A poster for Vype electronic cigarettes, seen on a bus shelter on 28 February 2019.
First Group Enterprises Ltd t/a First News (a newspaper for young readers) noted that the ad appeared in a public space at a bus stop used by a significant proportion of children and challenged whether the ad had been appropriately placed.
British American Tobacco UK Ltd t/a Vype said the site where the ad was seen formed part of what was referred to as an ‘alcohol package’ offered by media buying agencies. That meant that the location had been deemed appropriate for the placement of ads for alcoholic products as well as other restricted products such as online gaming and certain types of food and carbonated soft drinks.
Vype said that one of the main criteria for being part of the ‘alcohol package’ was that the location complied with the so-called ‘100 metre rule’ which meant that certain products must not be advertised within 100 metres of a school, in order to avoid inadvertently directing the ad at people who were under 18 years old. They said the bus stop was more than 100 metres from the nearest school and they also provided information indicating that three local schools had distances of 132, 321 and 482 metres respectively from the bus stop. Vype said that the bus stop served three bus routes, all of which covered significant distances through urban surroundings at a variety of sites and they did not believe that any of the sites specifically served any one school or college.
Vype said they considered the footfall data for the bus stop which indicated that the site was expected to show a footfall of around 51,000 adults over the two-week period the ad was displayed. They said they understood from their agent that the ad would have inadvertently reached a small population of under 18s, but the number fell below the ceiling of 25% of the total audience. They believed, based on the information they had that the ad would have been seen by a small proportion of 15- to 17-year olds, which meant that they were 1.9% of the total audience. Vype said although they had no data specifically for under 15s, extrapolating the 1.9% figure for 15- to 17-year olds meant the audience under 18 years old would be well below 25% of the total audience.
Vype said the locations of the sites where they chose to advertise were selected based on the entire potential audience, which included both bus route and bus stop users, footfall and from passing vehicles.
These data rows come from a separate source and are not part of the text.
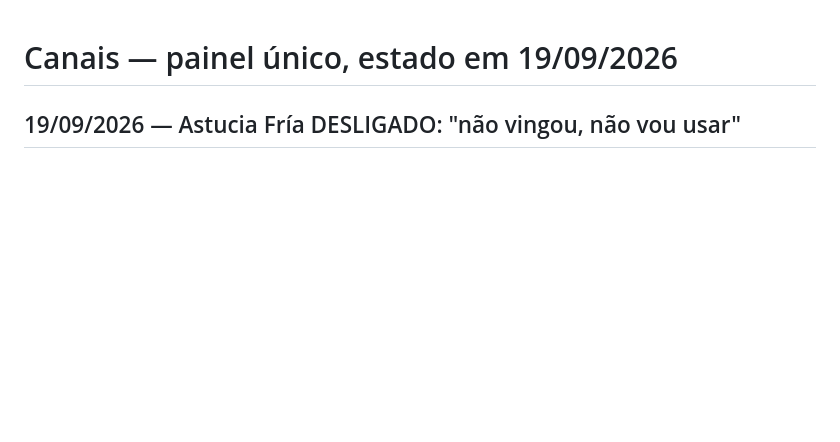
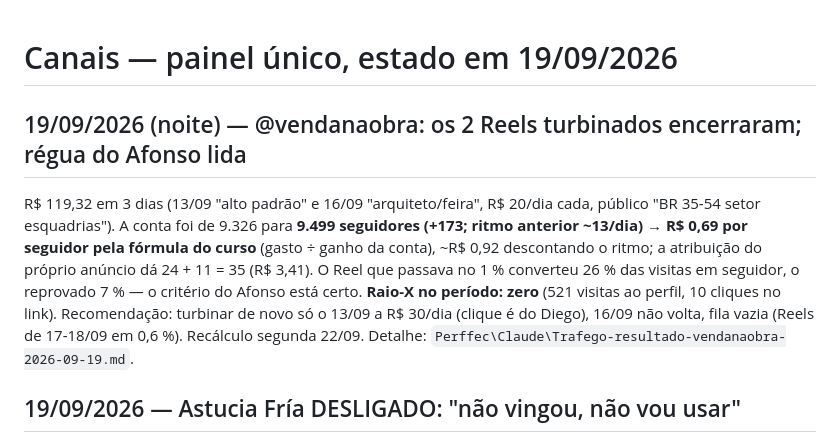
Before and after one commit to diegohenriquemoraes-eng/palavra-viva-3x, a Markdown page: CANAIS.md, the part around the change. Drawn GitHub-style; blank space fills up the shorter version.

Commit message:
CANAIS: resultado do tráfego nos 2 Reels do @vendanaobra (16-19/09)
Co-Authored-By: Claude Fable 5.1 <noreply@anthropic.com>

```diff
--- a/CANAIS.md
+++ b/CANAIS.md
@@ -1,4 +1,15 @@
 # Canais — painel único, estado em 19/09/2026
+
+## 19/09/2026 (noite) — @vendanaobra: os 2 Reels turbinados encerraram; régua do Afonso lida
+
+R$ 119,32 em 3 dias (13/09 "alto padrão" e 16/09 "arquiteto/feira", R$ 20/dia cada, público
+"BR 35-54 setor esquadrias"). A conta foi de 9.326 para **9.499 seguidores (+173; ritmo anterior
+~13/dia)** → **R$ 0,69 por seguidor pela fórmula do curso** (gasto ÷ ganho da conta), ~R$ 0,92
+descontando o ritmo; a atribuição do próprio anúncio dá 24 + 11 = 35 (R$ 3,41). O Reel que passava
+no 1 % converteu 26 % das visitas em seguidor, o reprovado 7 % — o critério do Afonso está certo.
+**Raio-X no período: zero** (521 visitas ao perfil, 10 cliques no link). Recomendação: turbinar de
+novo só o 13/09 a R$ 30/dia (clique é do Diego), 16/09 não volta, fila vazia (Reels de 17-18/09 em
+0,6 %). Recálculo segunda 22/09. Detalhe: `Perffec\Claude\Trafego-resultado-vendanaobra-2026-09-19.md`.
 
 ## 19/09/2026 — Astucia Fría DESLIGADO: "não vingou, não vou usar"
 
```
All vehicle drivers would be at least 17 years old, with the vast majority being over 18. They said that the location of the bus stop on an arterial route, between two large shopping areas, ensured that a demographically diverse range of the population would see the ad, therefore people under 18 years of age were not inappropriately targeted.
J C Decaux, which owned the poster site, said that due diligence had been applied to the campaign and all posters were 100 metres or more from schools.
The CAP Code required that ads for electronic cigarettes must not be directed at people under 18 years of age through the selection of media or the context in which they appeared and that no medium should be used to advertise e-cigarettes if more than 25% of its audience was under the age of 18.
The ad was displayed on a bus shelter said to be used by a significant proportion of children and served by bus routes specifically for local schools and colleges. We considered the data provided showed there were significant distances between the ad and the nearest schools and that steps had been taken to ensure that the ad was not displayed near schools. We also understood that of the three bus routes that served the bus stop, one of the routes was a service timed to coincide with school term dates, but could still be used by all members of the public and so would not be used exclusively by children.
We noted that the bus stop was already categorised as being appropriate for the placement of age-restricted products and we considered the location of the bus stop and the routes it served meant that the majority of the likely audience using the bus stop, or passing by it in vehicles, would comprise people over 18.
While we acknowledged that children using the bus stop or going past it on a bus may have seen the ad, we considered it unlikely that people under 18 comprised more than 25% of the audience. We considered that reasonable steps had been taken to ensure that was the case.
We therefore concluded that the ad’s placement did not breach the Code.
We investigated the ad under CAP Code (Edition 12) rule 22.11 22.11 Marketing communications must not be directed at people under 18 through the selection of media or the context in which they appear. No medium should be used to advertise e-cigarettes if more than 25% of its audience is under 18 years of age. but did not find it in breach.
No further action necessary.